• **Exercise**
Show every line of the data where the word "class" can be found.

Web document revisions:
__________________________________________________
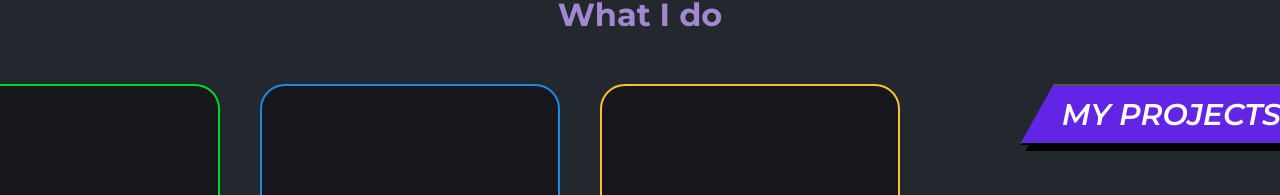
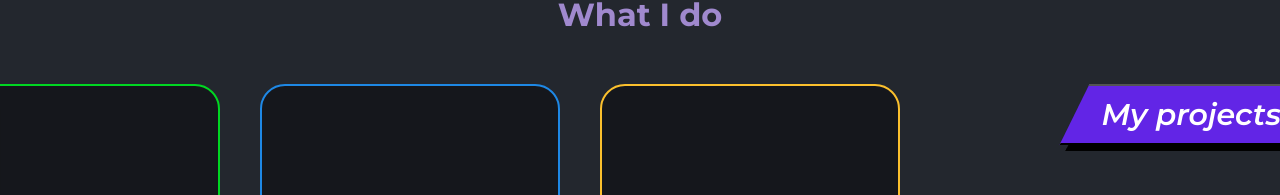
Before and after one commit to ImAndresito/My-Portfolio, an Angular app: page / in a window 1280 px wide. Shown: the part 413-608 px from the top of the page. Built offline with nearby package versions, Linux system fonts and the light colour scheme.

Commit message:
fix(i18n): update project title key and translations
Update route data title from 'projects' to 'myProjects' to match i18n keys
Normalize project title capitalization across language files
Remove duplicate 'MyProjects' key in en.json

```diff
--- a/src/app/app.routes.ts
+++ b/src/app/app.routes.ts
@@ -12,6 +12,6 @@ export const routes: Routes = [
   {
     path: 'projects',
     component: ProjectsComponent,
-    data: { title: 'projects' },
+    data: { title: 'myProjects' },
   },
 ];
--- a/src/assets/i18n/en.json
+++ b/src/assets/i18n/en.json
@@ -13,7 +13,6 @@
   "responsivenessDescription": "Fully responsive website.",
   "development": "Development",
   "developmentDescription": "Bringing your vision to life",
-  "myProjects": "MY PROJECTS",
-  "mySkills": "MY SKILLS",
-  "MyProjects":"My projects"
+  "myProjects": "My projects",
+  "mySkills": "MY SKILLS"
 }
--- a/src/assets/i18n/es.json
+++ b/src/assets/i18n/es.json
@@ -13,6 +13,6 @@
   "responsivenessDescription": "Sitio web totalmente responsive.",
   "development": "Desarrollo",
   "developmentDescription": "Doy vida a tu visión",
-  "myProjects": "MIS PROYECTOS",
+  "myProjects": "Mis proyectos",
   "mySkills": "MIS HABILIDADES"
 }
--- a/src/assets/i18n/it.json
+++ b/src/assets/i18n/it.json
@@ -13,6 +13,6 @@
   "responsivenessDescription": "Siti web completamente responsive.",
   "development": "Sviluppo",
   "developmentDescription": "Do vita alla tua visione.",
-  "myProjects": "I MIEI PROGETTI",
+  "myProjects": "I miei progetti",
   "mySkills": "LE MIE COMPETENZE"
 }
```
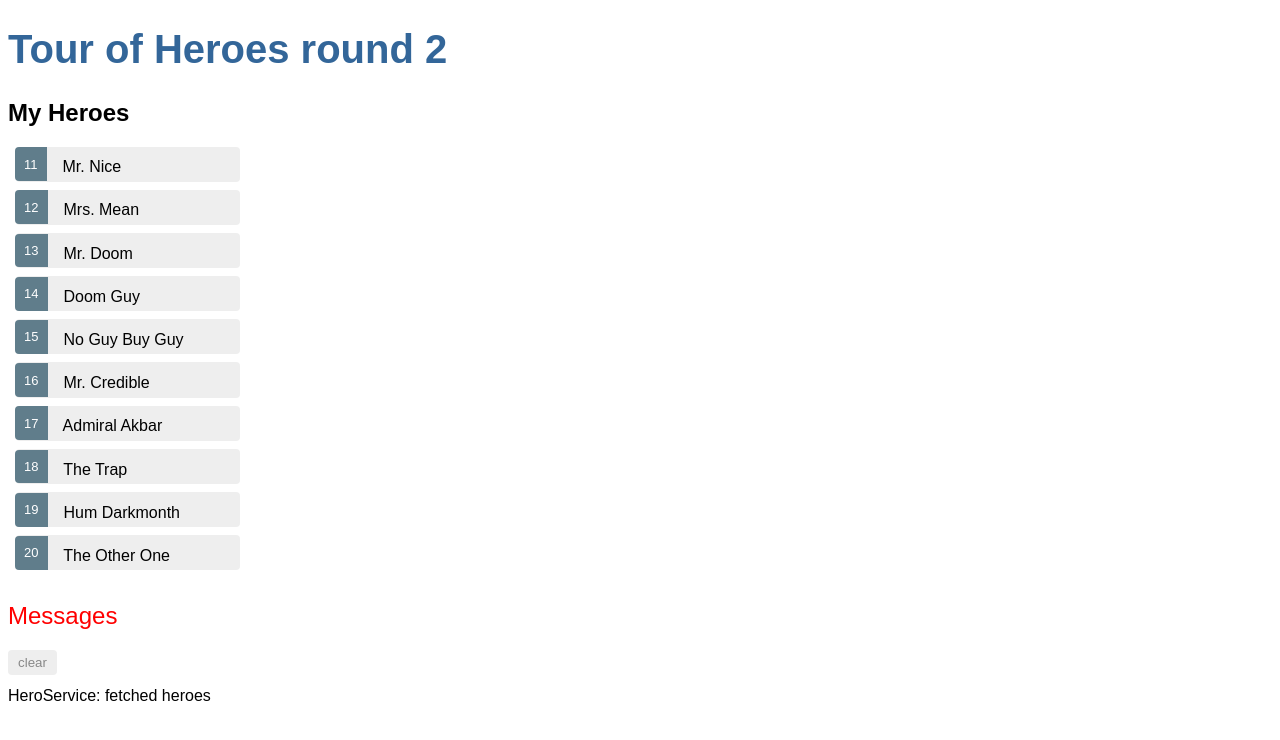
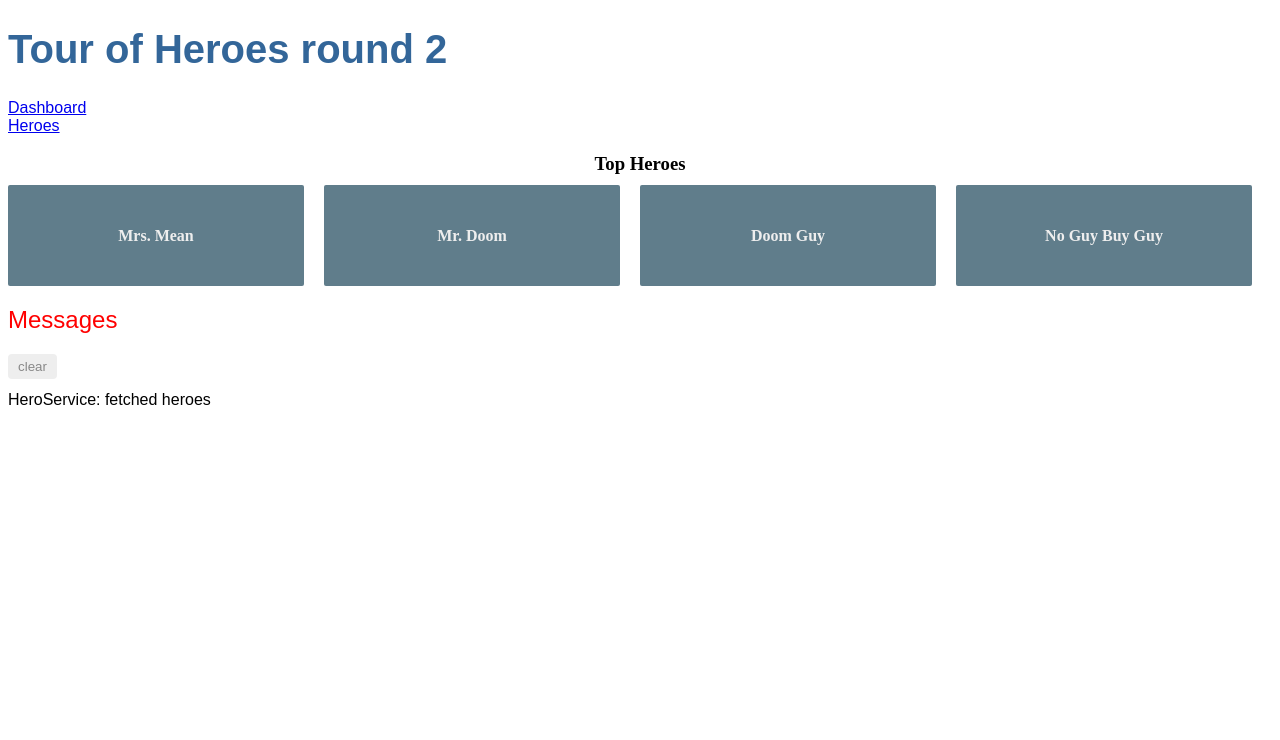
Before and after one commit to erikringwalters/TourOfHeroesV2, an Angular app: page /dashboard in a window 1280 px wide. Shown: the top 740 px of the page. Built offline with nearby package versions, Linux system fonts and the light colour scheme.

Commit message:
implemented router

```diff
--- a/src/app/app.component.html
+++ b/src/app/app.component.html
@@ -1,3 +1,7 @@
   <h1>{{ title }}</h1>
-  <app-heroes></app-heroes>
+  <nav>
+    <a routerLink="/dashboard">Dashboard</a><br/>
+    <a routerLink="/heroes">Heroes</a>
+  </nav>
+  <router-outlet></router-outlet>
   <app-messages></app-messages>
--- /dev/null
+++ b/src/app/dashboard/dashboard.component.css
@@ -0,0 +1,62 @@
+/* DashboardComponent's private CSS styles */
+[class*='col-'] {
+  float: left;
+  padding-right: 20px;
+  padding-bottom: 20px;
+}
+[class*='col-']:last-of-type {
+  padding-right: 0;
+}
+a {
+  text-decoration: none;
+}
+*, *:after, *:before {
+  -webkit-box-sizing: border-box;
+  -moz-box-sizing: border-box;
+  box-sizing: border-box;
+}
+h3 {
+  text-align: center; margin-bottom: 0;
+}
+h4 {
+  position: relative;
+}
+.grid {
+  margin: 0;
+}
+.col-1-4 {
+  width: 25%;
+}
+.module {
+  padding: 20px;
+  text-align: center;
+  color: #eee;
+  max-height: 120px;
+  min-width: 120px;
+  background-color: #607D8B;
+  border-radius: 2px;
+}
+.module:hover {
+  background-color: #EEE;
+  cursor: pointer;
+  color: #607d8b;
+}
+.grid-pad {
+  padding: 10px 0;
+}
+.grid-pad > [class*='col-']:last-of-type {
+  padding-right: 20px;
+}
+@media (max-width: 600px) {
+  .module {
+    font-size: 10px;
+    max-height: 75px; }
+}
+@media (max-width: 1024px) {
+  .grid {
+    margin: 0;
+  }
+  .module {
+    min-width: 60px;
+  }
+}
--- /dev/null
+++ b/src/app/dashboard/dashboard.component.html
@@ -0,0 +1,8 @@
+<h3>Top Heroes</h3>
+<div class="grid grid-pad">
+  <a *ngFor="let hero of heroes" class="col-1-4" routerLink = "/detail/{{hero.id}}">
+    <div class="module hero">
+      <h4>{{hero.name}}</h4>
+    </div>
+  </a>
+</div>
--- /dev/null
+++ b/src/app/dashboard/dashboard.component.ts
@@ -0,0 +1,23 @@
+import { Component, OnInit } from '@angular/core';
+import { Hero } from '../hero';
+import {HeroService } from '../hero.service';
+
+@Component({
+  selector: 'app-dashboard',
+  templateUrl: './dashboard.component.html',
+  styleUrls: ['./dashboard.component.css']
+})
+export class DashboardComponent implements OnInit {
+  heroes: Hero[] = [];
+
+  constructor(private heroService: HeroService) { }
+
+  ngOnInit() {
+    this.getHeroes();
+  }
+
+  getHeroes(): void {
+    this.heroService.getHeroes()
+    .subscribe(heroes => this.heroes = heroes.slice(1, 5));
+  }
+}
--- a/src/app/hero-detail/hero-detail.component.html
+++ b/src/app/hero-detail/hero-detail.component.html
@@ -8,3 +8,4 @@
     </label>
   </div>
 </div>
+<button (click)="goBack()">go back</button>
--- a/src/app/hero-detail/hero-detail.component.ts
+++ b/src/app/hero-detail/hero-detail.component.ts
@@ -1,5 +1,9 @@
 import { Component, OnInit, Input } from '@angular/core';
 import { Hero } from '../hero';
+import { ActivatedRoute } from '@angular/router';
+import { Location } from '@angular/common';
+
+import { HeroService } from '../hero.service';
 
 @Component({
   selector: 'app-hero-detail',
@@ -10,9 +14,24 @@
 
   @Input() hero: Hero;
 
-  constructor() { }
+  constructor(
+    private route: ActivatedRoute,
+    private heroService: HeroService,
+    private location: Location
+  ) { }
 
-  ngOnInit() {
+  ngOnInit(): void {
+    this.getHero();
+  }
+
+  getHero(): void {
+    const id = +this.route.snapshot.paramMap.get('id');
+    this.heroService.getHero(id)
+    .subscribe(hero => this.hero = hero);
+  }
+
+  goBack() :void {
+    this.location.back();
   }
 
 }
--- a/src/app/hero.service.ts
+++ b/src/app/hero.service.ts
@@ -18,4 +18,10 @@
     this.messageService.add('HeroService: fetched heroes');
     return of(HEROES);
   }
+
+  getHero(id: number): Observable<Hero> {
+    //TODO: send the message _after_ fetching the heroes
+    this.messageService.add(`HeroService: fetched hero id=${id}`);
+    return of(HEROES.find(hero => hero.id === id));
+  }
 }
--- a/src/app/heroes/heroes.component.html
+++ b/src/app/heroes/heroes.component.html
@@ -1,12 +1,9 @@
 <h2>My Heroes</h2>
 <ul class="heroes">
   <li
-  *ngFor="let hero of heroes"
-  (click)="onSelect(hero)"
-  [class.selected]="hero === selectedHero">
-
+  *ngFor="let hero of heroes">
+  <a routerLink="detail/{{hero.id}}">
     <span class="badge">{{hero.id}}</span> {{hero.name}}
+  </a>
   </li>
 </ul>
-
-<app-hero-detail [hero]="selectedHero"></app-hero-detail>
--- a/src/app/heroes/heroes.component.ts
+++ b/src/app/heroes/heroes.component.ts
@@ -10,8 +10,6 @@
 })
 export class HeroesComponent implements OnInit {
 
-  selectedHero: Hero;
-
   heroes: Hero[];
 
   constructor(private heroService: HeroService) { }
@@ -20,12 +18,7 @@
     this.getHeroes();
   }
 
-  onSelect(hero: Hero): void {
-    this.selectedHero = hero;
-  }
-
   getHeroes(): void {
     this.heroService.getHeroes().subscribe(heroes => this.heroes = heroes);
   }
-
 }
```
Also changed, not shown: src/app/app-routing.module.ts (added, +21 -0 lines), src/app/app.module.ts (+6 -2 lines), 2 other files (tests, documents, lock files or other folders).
__________________________________________________
• **The answer**
+[class*='col-'] {
+[class*='col-']:last-of-type {
+.grid-pad > [class*='col-']:last-of-type {
+<div class="grid grid-pad">
+  <a *ngFor="let hero of heroes" class="col-1-4" routerLink = "/detail/{{hero.id}}">
+    <div class="module hero">
+export class DashboardComponent implements OnInit {
 <ul class="heroes">
-  [class.selected]="hero === selectedHero">
     <span class="badge">{{hero.id}}</span> {{hero.name}}
 export class HeroesComponent implements OnInit {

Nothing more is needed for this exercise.